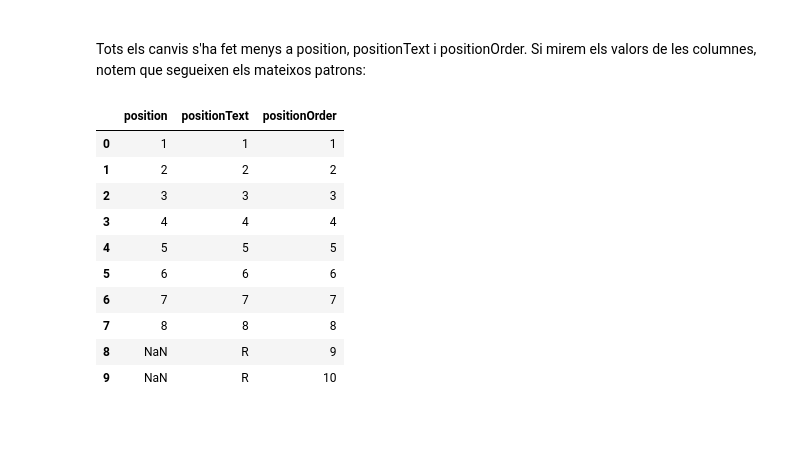
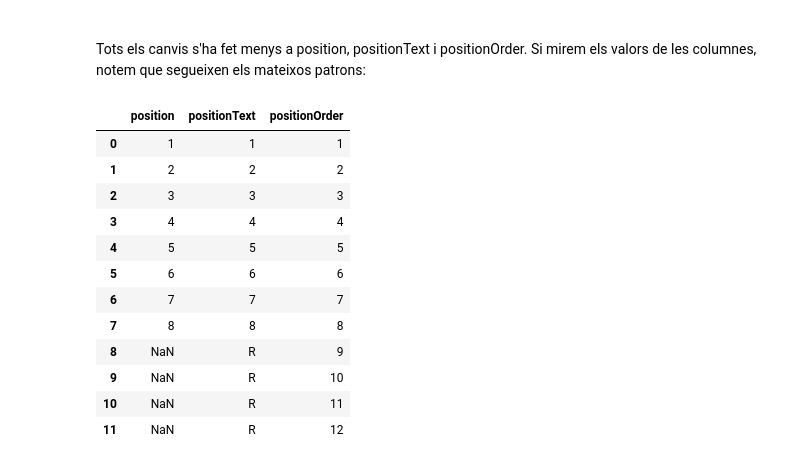
Before and after one commit to Nara-On/Practica3APC-Kaggle, a Jupyter notebook: Practica3APC-Kaggle.ipynb, the cells around one changed output. Saved outputs shown, nothing was run; the diff lists cells and outputs as text; code cells hidden in the pictures; blank space fills up the shorter version.

```diff
--- a/Practica3APC-Kaggle.ipynb
+++ b/Practica3APC-Kaggle.ipynb
@@ -568,16 +564,18 @@ memory usage: 3.3+ MB
 
 Tots els canvis s'ha fet menys a position, positionText i positionOrder. Si mirem els valors de les columnes, notem que segueixen els mateixos patrons:
 # %%
-dataset[['position', 'positionText', 'positionOrder']][0:10]
+dataset[['position', 'positionText', 'positionOrder']][0:12]
 # %% [output]
 |  | position | positionText | positionOrder |
 | 0 | 1 | 1 | 1 |
 | 1 | 2 | 2 | 2 |
 | 2 | 3 | 3 | 3 |
 | 3 | 4 | 4 | 4 |
 | 4 | 5 | 5 | 5 |
 | 5 | 6 | 6 | 6 |
 | 6 | 7 | 7 | 7 |
 | 7 | 8 | 8 | 8 |
 | 8 | NaN | R | 9 |
 | 9 | NaN | R | 10 |
+| 10 | NaN | R | 11 |
+| 11 | NaN | R | 12 |
```
Also changed, not shown: parts of 4 cells of this notebook.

----------

Instructions for the task. Would you retype all the material above exactly, apart from its pictures?

Exercise solution.
Before and after one commit to Nara-On/Practica3APC-Kaggle, a Jupyter notebook: Practica3APC-Kaggle.ipynb, the cells around one changed output. Saved outputs shown, nothing was run; the diff lists cells and outputs as text; code cells hidden in the pictures; blank space fills up the shorter version.

```diff
--- a/Practica3APC-Kaggle.ipynb
+++ b/Practica3APC-Kaggle.ipynb
@@ -568,16 +564,18 @@ memory usage: 3.3+ MB
 
 Tots els canvis s'ha fet menys a position, positionText i positionOrder. Si mirem els valors de les columnes, notem que segueixen els mateixos patrons:
 # %%
-dataset[['position', 'positionText', 'positionOrder']][0:10]
+dataset[['position', 'positionText', 'positionOrder']][0:12]
 # %% [output]
 |  | position | positionText | positionOrder |
 | 0 | 1 | 1 | 1 |
 | 1 | 2 | 2 | 2 |
 | 2 | 3 | 3 | 3 |
 | 3 | 4 | 4 | 4 |
 | 4 | 5 | 5 | 5 |
 | 5 | 6 | 6 | 6 |
 | 6 | 7 | 7 | 7 |
 | 7 | 8 | 8 | 8 |
 | 8 | NaN | R | 9 |
 | 9 | NaN | R | 10 |
+| 10 | NaN | R | 11 |
+| 11 | NaN | R | 12 |
```
Also changed, not shown: parts of 4 cells of this notebook.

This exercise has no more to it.